The survivors indicated that Malek had been in control of the 20-metre-long vessel, assisted by Bikhit and that they kept in contact by Thuraya satellite telephone with two associates in Libya, identified as Jaafar and Has, who had managed the voyage.
Bikhit’s lawyer, Giuseppe Russo, said his client accused Malek of being in charge of the vessel but denies being a crew member and said he was on the ship as a migrant.
Prosecutors are not asking for homicide charges to be brought against him but he may face charges of favoring clandestine immigration.
Only 28 people survived the disaster, believed to be the heaviest loss of life on the Mediterranean in decades.
The sea is one of the main routes into the European Union for tens of thousands of mostly Asian and African migrants fleeing war and poverty, with almost 40,000 people having arrived this year already.
The scale of the disaster has also raised pressure for action by EU countries, who pledged this week to step up search and rescue operations in the southern Mediterranean.
After interviewing the survivors, prosecutors have concluded that more than 750 people are likely to have been aboard the 20-metre-long fishing boat, but with most locked in the hold and lower deck, only 24 bodies have been recovered.
Prosecution documents show that one survivor said the locked doors on the lower deck had been watched by two Somali crew members, both of whom appeared to have drowned and Salvi said none of the other survivors was being investigated.
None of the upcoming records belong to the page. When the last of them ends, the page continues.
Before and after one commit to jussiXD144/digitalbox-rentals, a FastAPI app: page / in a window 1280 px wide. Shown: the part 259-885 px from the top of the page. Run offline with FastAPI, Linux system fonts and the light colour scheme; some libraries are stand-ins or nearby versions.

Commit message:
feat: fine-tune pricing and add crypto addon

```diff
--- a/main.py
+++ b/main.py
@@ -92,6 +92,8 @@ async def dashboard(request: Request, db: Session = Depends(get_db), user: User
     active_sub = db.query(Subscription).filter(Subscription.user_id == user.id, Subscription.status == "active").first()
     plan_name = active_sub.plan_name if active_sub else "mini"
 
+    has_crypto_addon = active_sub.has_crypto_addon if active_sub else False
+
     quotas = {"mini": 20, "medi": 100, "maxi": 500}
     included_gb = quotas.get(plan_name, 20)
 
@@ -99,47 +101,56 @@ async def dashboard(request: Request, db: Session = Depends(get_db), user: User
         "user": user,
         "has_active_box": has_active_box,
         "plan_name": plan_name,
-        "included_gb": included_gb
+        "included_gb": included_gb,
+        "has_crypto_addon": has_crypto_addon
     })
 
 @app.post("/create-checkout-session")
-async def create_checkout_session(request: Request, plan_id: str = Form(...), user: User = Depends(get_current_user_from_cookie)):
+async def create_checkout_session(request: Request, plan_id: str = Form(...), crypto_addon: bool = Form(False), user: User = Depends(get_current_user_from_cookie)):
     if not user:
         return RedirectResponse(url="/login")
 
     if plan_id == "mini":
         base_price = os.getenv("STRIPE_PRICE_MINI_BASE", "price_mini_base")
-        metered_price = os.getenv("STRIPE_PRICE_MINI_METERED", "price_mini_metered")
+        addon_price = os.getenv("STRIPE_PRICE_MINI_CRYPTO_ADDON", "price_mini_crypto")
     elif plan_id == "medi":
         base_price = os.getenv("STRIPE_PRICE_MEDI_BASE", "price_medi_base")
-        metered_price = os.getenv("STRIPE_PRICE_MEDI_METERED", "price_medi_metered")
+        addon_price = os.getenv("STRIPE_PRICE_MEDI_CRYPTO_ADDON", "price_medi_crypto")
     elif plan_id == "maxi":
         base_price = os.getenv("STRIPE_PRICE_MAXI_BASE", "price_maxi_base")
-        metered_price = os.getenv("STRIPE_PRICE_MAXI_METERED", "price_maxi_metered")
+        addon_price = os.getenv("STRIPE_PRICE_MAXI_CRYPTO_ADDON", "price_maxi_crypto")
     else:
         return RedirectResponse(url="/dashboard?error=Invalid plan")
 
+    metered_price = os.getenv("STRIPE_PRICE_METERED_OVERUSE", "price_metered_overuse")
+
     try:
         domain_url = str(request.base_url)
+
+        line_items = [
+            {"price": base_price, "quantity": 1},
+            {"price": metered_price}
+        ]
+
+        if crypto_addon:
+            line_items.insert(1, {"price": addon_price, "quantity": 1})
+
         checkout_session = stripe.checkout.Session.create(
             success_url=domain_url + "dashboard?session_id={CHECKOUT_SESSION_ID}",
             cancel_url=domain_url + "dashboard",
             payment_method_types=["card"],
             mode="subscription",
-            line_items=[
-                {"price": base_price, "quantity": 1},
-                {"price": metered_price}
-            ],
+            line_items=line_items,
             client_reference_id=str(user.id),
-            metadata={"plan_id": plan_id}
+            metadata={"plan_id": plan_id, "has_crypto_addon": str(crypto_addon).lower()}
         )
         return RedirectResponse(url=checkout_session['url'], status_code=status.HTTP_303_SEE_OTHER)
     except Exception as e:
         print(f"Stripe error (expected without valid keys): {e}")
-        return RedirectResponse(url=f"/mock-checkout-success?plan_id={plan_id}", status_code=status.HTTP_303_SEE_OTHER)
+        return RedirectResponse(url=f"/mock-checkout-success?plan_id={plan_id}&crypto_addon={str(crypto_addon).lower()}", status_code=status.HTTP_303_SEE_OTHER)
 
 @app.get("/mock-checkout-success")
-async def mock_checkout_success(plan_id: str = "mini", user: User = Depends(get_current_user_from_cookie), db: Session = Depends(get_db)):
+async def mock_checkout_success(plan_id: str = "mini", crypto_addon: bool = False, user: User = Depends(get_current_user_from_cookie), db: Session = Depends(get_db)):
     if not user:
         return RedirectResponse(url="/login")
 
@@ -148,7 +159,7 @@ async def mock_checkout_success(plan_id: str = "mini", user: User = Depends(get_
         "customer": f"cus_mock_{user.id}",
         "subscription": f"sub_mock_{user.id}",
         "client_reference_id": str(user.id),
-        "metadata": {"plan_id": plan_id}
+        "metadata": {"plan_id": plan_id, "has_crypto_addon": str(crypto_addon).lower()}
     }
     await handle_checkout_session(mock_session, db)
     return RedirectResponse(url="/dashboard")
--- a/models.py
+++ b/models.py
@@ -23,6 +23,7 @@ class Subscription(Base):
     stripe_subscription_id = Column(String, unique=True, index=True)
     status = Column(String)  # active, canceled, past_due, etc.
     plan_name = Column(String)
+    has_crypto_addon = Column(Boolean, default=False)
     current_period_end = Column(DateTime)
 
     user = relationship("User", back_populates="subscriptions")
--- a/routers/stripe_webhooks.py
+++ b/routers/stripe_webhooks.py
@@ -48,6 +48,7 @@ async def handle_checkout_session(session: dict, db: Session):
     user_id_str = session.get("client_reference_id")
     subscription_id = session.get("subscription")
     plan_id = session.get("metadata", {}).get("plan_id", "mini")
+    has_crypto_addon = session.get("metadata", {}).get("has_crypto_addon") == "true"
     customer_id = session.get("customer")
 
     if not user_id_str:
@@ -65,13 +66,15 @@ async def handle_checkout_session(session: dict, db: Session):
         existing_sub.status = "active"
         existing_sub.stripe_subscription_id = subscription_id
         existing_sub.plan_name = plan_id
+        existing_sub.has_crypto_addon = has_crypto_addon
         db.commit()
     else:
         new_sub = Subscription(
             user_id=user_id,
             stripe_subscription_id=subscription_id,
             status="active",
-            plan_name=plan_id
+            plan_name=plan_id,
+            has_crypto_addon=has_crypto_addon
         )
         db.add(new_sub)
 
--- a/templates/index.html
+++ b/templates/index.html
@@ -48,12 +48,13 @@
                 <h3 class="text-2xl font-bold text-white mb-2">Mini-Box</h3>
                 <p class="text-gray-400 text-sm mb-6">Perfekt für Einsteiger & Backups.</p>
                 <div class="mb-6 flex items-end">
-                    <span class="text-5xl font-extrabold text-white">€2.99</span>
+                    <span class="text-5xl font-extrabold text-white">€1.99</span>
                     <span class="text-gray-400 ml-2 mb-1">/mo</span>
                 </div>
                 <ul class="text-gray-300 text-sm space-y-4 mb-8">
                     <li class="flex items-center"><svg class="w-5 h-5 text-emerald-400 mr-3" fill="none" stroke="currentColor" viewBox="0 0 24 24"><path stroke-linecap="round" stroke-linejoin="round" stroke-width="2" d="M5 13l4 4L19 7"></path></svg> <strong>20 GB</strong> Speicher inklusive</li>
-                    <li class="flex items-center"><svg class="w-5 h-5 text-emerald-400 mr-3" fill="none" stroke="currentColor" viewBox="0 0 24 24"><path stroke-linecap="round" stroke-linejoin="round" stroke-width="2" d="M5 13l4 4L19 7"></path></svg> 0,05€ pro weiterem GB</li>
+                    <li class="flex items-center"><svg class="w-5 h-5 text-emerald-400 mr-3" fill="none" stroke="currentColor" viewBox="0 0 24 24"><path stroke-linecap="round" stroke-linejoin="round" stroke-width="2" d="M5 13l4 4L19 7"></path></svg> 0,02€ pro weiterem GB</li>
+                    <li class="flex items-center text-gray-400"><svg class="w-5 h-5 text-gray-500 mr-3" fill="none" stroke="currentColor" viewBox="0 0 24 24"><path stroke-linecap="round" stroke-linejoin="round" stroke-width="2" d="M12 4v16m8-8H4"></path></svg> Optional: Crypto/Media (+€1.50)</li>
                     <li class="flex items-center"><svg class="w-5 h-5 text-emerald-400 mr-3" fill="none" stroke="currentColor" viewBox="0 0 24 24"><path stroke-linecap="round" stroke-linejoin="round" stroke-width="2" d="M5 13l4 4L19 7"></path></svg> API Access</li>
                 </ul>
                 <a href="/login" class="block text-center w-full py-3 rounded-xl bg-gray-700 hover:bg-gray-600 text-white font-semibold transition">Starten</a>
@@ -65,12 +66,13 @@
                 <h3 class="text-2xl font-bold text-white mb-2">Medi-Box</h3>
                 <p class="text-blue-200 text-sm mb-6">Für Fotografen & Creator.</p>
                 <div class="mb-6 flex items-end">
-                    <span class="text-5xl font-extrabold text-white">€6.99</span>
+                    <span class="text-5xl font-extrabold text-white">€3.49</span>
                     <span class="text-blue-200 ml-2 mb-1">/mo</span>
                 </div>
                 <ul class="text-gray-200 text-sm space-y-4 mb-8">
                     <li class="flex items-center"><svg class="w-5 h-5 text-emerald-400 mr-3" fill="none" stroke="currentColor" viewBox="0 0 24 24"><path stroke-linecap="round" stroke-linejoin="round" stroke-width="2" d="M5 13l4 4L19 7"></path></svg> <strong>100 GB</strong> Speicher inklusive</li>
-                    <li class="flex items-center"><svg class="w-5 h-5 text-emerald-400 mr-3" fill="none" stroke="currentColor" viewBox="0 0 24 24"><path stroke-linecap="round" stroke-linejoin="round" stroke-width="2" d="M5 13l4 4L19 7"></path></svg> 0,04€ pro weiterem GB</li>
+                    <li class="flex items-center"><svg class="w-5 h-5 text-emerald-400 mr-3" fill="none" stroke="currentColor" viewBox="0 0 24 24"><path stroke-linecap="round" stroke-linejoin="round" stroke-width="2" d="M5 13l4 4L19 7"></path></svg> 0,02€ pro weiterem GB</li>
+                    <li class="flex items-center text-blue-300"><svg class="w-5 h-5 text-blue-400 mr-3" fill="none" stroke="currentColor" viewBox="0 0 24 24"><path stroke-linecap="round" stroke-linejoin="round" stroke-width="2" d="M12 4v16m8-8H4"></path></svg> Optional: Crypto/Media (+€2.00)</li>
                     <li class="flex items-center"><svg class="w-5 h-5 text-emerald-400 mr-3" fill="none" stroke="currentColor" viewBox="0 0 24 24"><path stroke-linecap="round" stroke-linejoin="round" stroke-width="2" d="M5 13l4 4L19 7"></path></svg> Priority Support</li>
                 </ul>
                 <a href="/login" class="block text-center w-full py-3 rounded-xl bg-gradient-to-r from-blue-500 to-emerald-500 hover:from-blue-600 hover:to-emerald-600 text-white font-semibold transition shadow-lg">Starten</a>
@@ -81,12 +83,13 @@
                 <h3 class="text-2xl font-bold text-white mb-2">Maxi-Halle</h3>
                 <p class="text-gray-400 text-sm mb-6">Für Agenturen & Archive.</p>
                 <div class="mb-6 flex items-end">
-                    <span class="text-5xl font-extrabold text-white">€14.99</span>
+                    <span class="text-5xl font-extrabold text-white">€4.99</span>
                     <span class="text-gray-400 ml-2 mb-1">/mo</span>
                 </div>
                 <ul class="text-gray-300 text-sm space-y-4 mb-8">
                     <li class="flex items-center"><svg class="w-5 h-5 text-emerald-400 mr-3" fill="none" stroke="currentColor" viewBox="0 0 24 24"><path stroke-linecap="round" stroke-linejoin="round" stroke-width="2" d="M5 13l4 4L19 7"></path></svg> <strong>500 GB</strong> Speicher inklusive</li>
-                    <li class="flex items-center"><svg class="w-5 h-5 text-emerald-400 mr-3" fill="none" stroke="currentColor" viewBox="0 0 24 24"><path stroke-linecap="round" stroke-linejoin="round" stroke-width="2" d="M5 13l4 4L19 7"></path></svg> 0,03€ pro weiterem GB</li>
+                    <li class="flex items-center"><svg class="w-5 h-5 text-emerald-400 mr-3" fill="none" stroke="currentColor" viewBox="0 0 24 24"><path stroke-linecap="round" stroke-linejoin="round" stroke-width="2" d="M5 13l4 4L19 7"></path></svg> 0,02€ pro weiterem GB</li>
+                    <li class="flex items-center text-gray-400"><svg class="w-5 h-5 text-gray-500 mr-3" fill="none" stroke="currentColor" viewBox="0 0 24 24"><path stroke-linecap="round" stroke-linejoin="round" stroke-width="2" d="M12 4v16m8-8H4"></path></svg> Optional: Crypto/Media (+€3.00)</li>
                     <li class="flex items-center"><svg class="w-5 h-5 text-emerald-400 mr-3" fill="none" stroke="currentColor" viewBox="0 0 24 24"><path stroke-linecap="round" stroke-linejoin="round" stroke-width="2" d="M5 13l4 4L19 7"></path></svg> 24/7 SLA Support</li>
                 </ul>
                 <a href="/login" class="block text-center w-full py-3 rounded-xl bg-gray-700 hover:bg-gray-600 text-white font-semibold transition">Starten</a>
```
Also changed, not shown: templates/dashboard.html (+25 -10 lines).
Prosecutors have requested that Malek face kidnapping charges in addition to multiple counts of homicide, causing a shipwreck and facilitating clandestine immigration.
Friday’s preliminary hearing was intended to allow judges to establish the basic facts before a decision is taken on whether to file charges and take the case to trial.
EU STEPS UP ACTION
British and German warships made ready to sail for waters off Libya as Europe ramps up rescue operations in the Mediterranean.
Yet hours after European Union leaders agreed in Brussels on Thursday to treble funding for EU maritime missions and pledged more ships and aircraft, 14 clandestine migrants were killed when a train ploughed into dozens of Somalis and Afghans making their way in darkness along a rail track in a Macedonian gorge.
The incident highlighted the variety of routes that growing numbers are taking to escape war and poverty in Asia, Africa and the Middle East and chance their luck in a wealthy region that offers, at best, a chilly welcome. EU governments remain deeply at odds over how to share out the care of those who make it.
Britain’s helicopter-carrying flagship Bulwark, currently near Istanbul, will head for the area between Libya and Italy on Sunday, the government said. However, Prime Minister David Cameron, who faces a threat from anti-immigration populists as he seeks re-election in less than two weeks, stressed when he offered it on Thursday that few of those rescued would come to Britain.
Germany, favored destination for many migrants who make it to Europe, said on Friday it would have a frigate and a supply vessel in the area within days to comb the sea for refugees.